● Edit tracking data
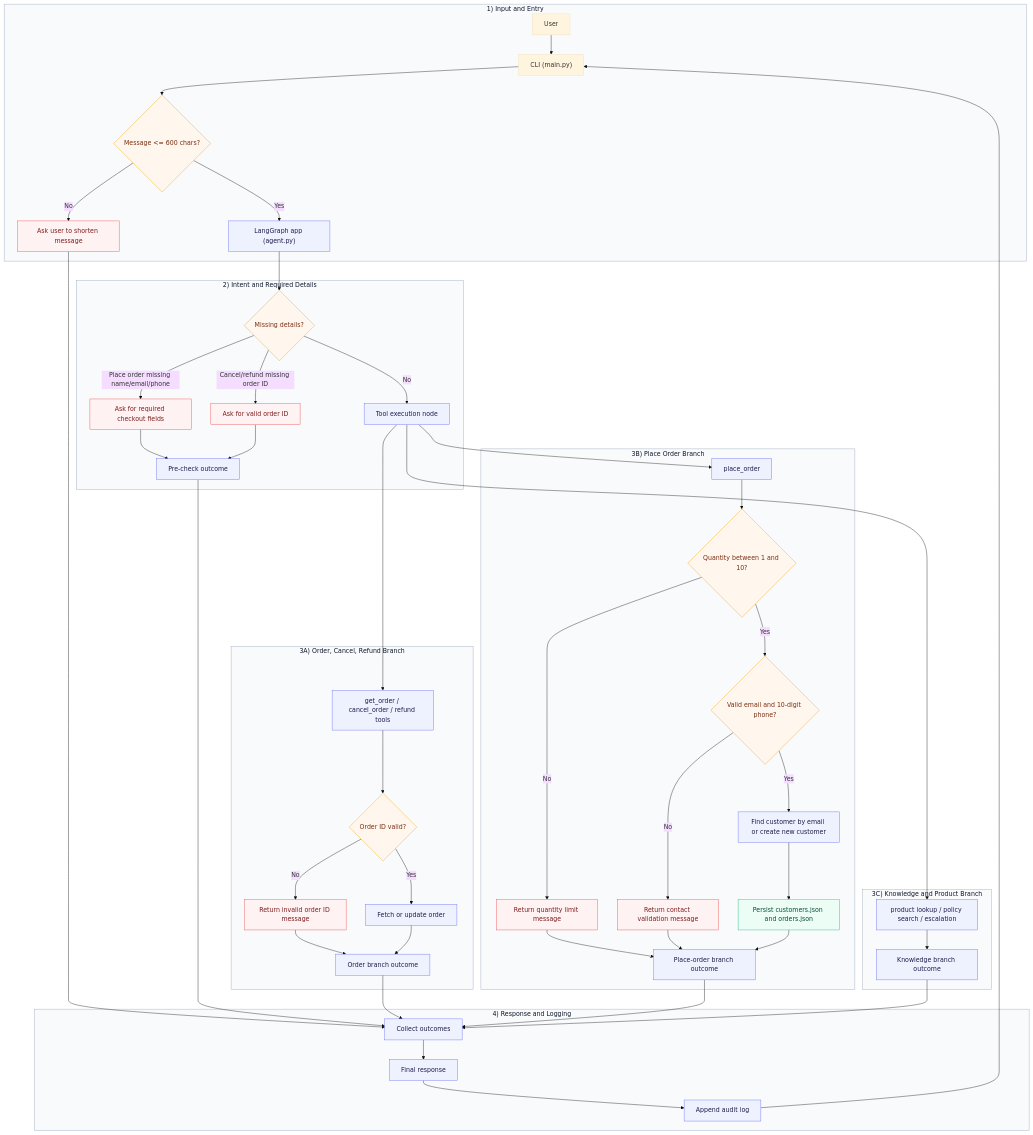
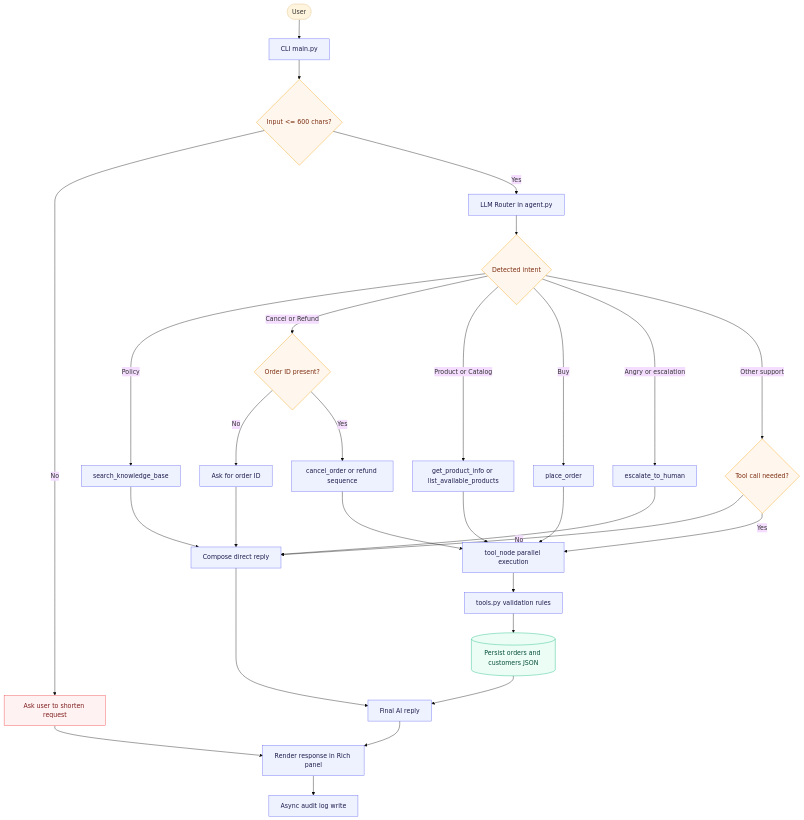
The diagram in architecture.md.mermaid (AdityaTheTechGuy/ShopWaveAgent-Hackathon26), drawn with Mermaid before and after one commit. The commit also changed 16 other files, not shown here.

Commit message:
Updated the Project Architecture

```diff
--- a/architecture.md.mermaid
+++ b/architecture.md.mermaid
@@ -1,67 +1,48 @@
 %%{init: {'theme': 'base'}}%%
 flowchart TB
-    subgraph Entry["1) Input and Entry"]
-        User["User"] --> CLI["CLI (main.py)"]
-        CLI --> InputGuard{"Message <= 600 chars?"}
-        InputGuard -- "No" --> PromptShort["Ask user to shorten message"]
-        InputGuard -- "Yes" --> Graph["LangGraph app (agent.py)"]
-    end
+    User([User]) --> CLI[CLI main.py]
+    CLI --> Guard{"Input <= 600 chars?"}
+    Guard -- No --> ShortMsg[Ask user to shorten request]
+    Guard -- Yes --> Router[LLM Router in agent.py]
 
-    subgraph PreCheck["2) Intent and Required Details"]
-        Graph --> IntentCheck{"Missing details?"}
-        IntentCheck -- "Place order missing name/email/phone" --> AskCheckout["Ask for required checkout fields"]
-        IntentCheck -- "Cancel/refund missing order ID" --> AskOrderId["Ask for valid order ID"]
-        IntentCheck -- "No" --> ToolNode["Tool execution node"]
-        AskCheckout --> PrecheckResult["Pre-check outcome"]
-        AskOrderId --> PrecheckResult
-    end
+    Router --> Intent{"Detected intent"}
 
-    subgraph OrderBranch["3A) Order, Cancel, Refund Branch"]
-        ToolNode --> OrderTools["get_order / cancel_order / refund tools"]
-        OrderTools --> OrderIdGuard{"Order ID valid?"}
-        OrderIdGuard -- "No" --> IdError["Return invalid order ID message"]
-        OrderIdGuard -- "Yes" --> OrderOps["Fetch or update order"]
-        IdError --> OrderResult["Order branch outcome"]
-        OrderOps --> OrderResult
-    end
+    Intent -- Policy --> PolicyTool[search_knowledge_base]
+    Intent -- Cancel or Refund --> Precheck{"Order ID present?"}
+    Intent -- Product or Catalog --> ProductTool[get_product_info or list_available_products]
+    Intent -- Buy --> PlaceOrderTool[place_order]
+    Intent -- Angry or escalation --> EscalateTool[escalate_to_human]
+    Intent -- Other support --> ToolDecision{"Tool call needed?"}
 
-    subgraph PlaceBranch["3B) Place Order Branch"]
-        ToolNode --> PlaceOrder["place_order"]
-        PlaceOrder --> QtyGuard{"Quantity between 1 and 10?"}
-        QtyGuard -- "No" --> QtyError["Return quantity limit message"]
-        QtyGuard -- "Yes" --> ContactGuard{"Valid email and 10-digit phone?"}
-        ContactGuard -- "No" --> ContactError["Return contact validation message"]
-        ContactGuard -- "Yes" --> CustomerFlow["Find customer by email or create new customer"]
-        CustomerFlow --> Persist["Persist customers.json and orders.json"]
-        QtyError --> PlaceResult["Place-order branch outcome"]
-        ContactError --> PlaceResult
-        Persist --> PlaceResult
-    end
+    Precheck -- No --> AskOrderID[Ask for order ID]
+    Precheck -- Yes --> OrderTools[cancel_order or refund sequence]
 
-    subgraph KnowledgeBranch["3C) Knowledge and Product Branch"]
-        ToolNode --> OtherTools["product lookup / policy search / escalation"]
-        OtherTools --> KnowledgeResult["Knowledge branch outcome"]
-    end
+    ToolDecision -- No --> DirectReply[Compose direct reply]
+    ToolDecision -- Yes --> ToolNode[tool_node parallel execution]
 
-    subgraph Exit["4) Response and Logging"]
-        PromptShort --> Gather["Collect outcomes"]
-        PrecheckResult --> Gather
-        OrderResult --> Gather
-        PlaceResult --> Gather
-        KnowledgeResult --> Gather
-        Gather --> Response["Final response"]
-        Response --> Audit["Append audit log"]
-        Audit --> CLI
-    end
+    PolicyTool --> DirectReply
+    AskOrderID --> DirectReply
+    EscalateTool --> DirectReply
 
-    classDef stage fill:#f8fafc,stroke:#94a3b8,color:#0f172a,stroke-width:1px;
+    OrderTools --> ToolNode
+    ProductTool --> ToolNode
+    PlaceOrderTool --> ToolNode
+
+    ToolNode --> Rules[tools.py validation rules]
+    Rules --> Persist[(Persist orders and customers JSON)]
+    Persist --> FinalReply[Final AI reply]
+    DirectReply --> FinalReply
+
+    ShortMsg --> Render[Render response in Rich panel]
+    FinalReply --> Render
+    Render --> Audit[Async audit log write]
+
     classDef guard fill:#fff7ed,stroke:#f59e0b,color:#7c2d12,stroke-width:1px;
     classDef action fill:#eef2ff,stroke:#6366f1,color:#1e1b4b,stroke-width:1px;
     classDef data fill:#ecfdf5,stroke:#10b981,color:#064e3b,stroke-width:1px;
     classDef warn fill:#fef2f2,stroke:#ef4444,color:#7f1d1d,stroke-width:1px;
 
-    class Entry,PreCheck,OrderBranch,PlaceBranch,KnowledgeBranch,Exit stage;
-    class InputGuard,IntentCheck,OrderIdGuard,QtyGuard,ContactGuard guard;
-    class Graph,ToolNode,OrderTools,PlaceOrder,OtherTools,OrderOps,CustomerFlow,PrecheckResult,OrderResult,PlaceResult,KnowledgeResult,Gather,Response,Audit action;
+    class Guard,Intent,Precheck,ToolDecision guard;
+    class CLI,Router,PolicyTool,OrderTools,ProductTool,PlaceOrderTool,EscalateTool,ToolNode,Rules,FinalReply,DirectReply,Render,Audit,AskOrderID action;
     class Persist data;
-    class PromptShort,AskCheckout,AskOrderId,IdError,QtyError,ContactError warn;
+    class ShortMsg warn;
```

● Assignment
Where a picture appears, skip it and copy the rest of the data word for word.

● Result of the exercise
The diagram in architecture.md.mermaid (AdityaTheTechGuy/ShopWaveAgent-Hackathon26), drawn with Mermaid before and after one commit. The commit also changed 16 other files, not shown here.

Commit message:
Updated the Project Architecture

```diff
--- a/architecture.md.mermaid
+++ b/architecture.md.mermaid
@@ -1,67 +1,48 @@
 %%{init: {'theme': 'base'}}%%
 flowchart TB
-    subgraph Entry["1) Input and Entry"]
-        User["User"] --> CLI["CLI (main.py)"]
-        CLI --> InputGuard{"Message <= 600 chars?"}
-        InputGuard -- "No" --> PromptShort["Ask user to shorten message"]
-        InputGuard -- "Yes" --> Graph["LangGraph app (agent.py)"]
-    end
+    User([User]) --> CLI[CLI main.py]
+    CLI --> Guard{"Input <= 600 chars?"}
+    Guard -- No --> ShortMsg[Ask user to shorten request]
+    Guard -- Yes --> Router[LLM Router in agent.py]
 
-    subgraph PreCheck["2) Intent and Required Details"]
-        Graph --> IntentCheck{"Missing details?"}
-        IntentCheck -- "Place order missing name/email/phone" --> AskCheckout["Ask for required checkout fields"]
-        IntentCheck -- "Cancel/refund missing order ID" --> AskOrderId["Ask for valid order ID"]
-        IntentCheck -- "No" --> ToolNode["Tool execution node"]
-        AskCheckout --> PrecheckResult["Pre-check outcome"]
-        AskOrderId --> PrecheckResult
-    end
+    Router --> Intent{"Detected intent"}
 
-    subgraph OrderBranch["3A) Order, Cancel, Refund Branch"]
-        ToolNode --> OrderTools["get_order / cancel_order / refund tools"]
-        OrderTools --> OrderIdGuard{"Order ID valid?"}
-        OrderIdGuard -- "No" --> IdError["Return invalid order ID message"]
-        OrderIdGuard -- "Yes" --> OrderOps["Fetch or update order"]
-        IdError --> OrderResult["Order branch outcome"]
-        OrderOps --> OrderResult
-    end
+    Intent -- Policy --> PolicyTool[search_knowledge_base]
+    Intent -- Cancel or Refund --> Precheck{"Order ID present?"}
+    Intent -- Product or Catalog --> ProductTool[get_product_info or list_available_products]
+    Intent -- Buy --> PlaceOrderTool[place_order]
+    Intent -- Angry or escalation --> EscalateTool[escalate_to_human]
+    Intent -- Other support --> ToolDecision{"Tool call needed?"}
 
-    subgraph PlaceBranch["3B) Place Order Branch"]
-        ToolNode --> PlaceOrder["place_order"]
-        PlaceOrder --> QtyGuard{"Quantity between 1 and 10?"}
-        QtyGuard -- "No" --> QtyError["Return quantity limit message"]
-        QtyGuard -- "Yes" --> ContactGuard{"Valid email and 10-digit phone?"}
-        ContactGuard -- "No" --> ContactError["Return contact validation message"]
-        ContactGuard -- "Yes" --> CustomerFlow["Find customer by email or create new customer"]
-        CustomerFlow --> Persist["Persist customers.json and orders.json"]
-        QtyError --> PlaceResult["Place-order branch outcome"]
-        ContactError --> PlaceResult
-        Persist --> PlaceResult
-    end
+    Precheck -- No --> AskOrderID[Ask for order ID]
+    Precheck -- Yes --> OrderTools[cancel_order or refund sequence]
 
-    subgraph KnowledgeBranch["3C) Knowledge and Product Branch"]
-        ToolNode --> OtherTools["product lookup / policy search / escalation"]
-        OtherTools --> KnowledgeResult["Knowledge branch outcome"]
-    end
+    ToolDecision -- No --> DirectReply[Compose direct reply]
+    ToolDecision -- Yes --> ToolNode[tool_node parallel execution]
 
-    subgraph Exit["4) Response and Logging"]
-        PromptShort --> Gather["Collect outcomes"]
-        PrecheckResult --> Gather
-        OrderResult --> Gather
-        PlaceResult --> Gather
-        KnowledgeResult --> Gather
-        Gather --> Response["Final response"]
-        Response --> Audit["Append audit log"]
-        Audit --> CLI
-    end
+    PolicyTool --> DirectReply
+    AskOrderID --> DirectReply
+    EscalateTool --> DirectReply
 
-    classDef stage fill:#f8fafc,stroke:#94a3b8,color:#0f172a,stroke-width:1px;
+    OrderTools --> ToolNode
+    ProductTool --> ToolNode
+    PlaceOrderTool --> ToolNode
+
+    ToolNode --> Rules[tools.py validation rules]
+    Rules --> Persist[(Persist orders and customers JSON)]
+    Persist --> FinalReply[Final AI reply]
+    DirectReply --> FinalReply
+
+    ShortMsg --> Render[Render response in Rich panel]
+    FinalReply --> Render
+    Render --> Audit[Async audit log write]
+
     classDef guard fill:#fff7ed,stroke:#f59e0b,color:#7c2d12,stroke-width:1px;
     classDef action fill:#eef2ff,stroke:#6366f1,color:#1e1b4b,stroke-width:1px;
     classDef data fill:#ecfdf5,stroke:#10b981,color:#064e3b,stroke-width:1px;
     classDef warn fill:#fef2f2,stroke:#ef4444,color:#7f1d1d,stroke-width:1px;
 
-    class Entry,PreCheck,OrderBranch,PlaceBranch,KnowledgeBranch,Exit stage;
-    class InputGuard,IntentCheck,OrderIdGuard,QtyGuard,ContactGuard guard;
-    class Graph,ToolNode,OrderTools,PlaceOrder,OtherTools,OrderOps,CustomerFlow,PrecheckResult,OrderResult,PlaceResult,KnowledgeResult,Gather,Response,Audit action;
+    class Guard,Intent,Precheck,ToolDecision guard;
+    class CLI,Router,PolicyTool,OrderTools,ProductTool,PlaceOrderTool,EscalateTool,ToolNode,Rules,FinalReply,DirectReply,Render,Audit,AskOrderID action;
     class Persist data;
-    class PromptShort,AskCheckout,AskOrderId,IdError,QtyError,ContactError warn;
+    class ShortMsg warn;
```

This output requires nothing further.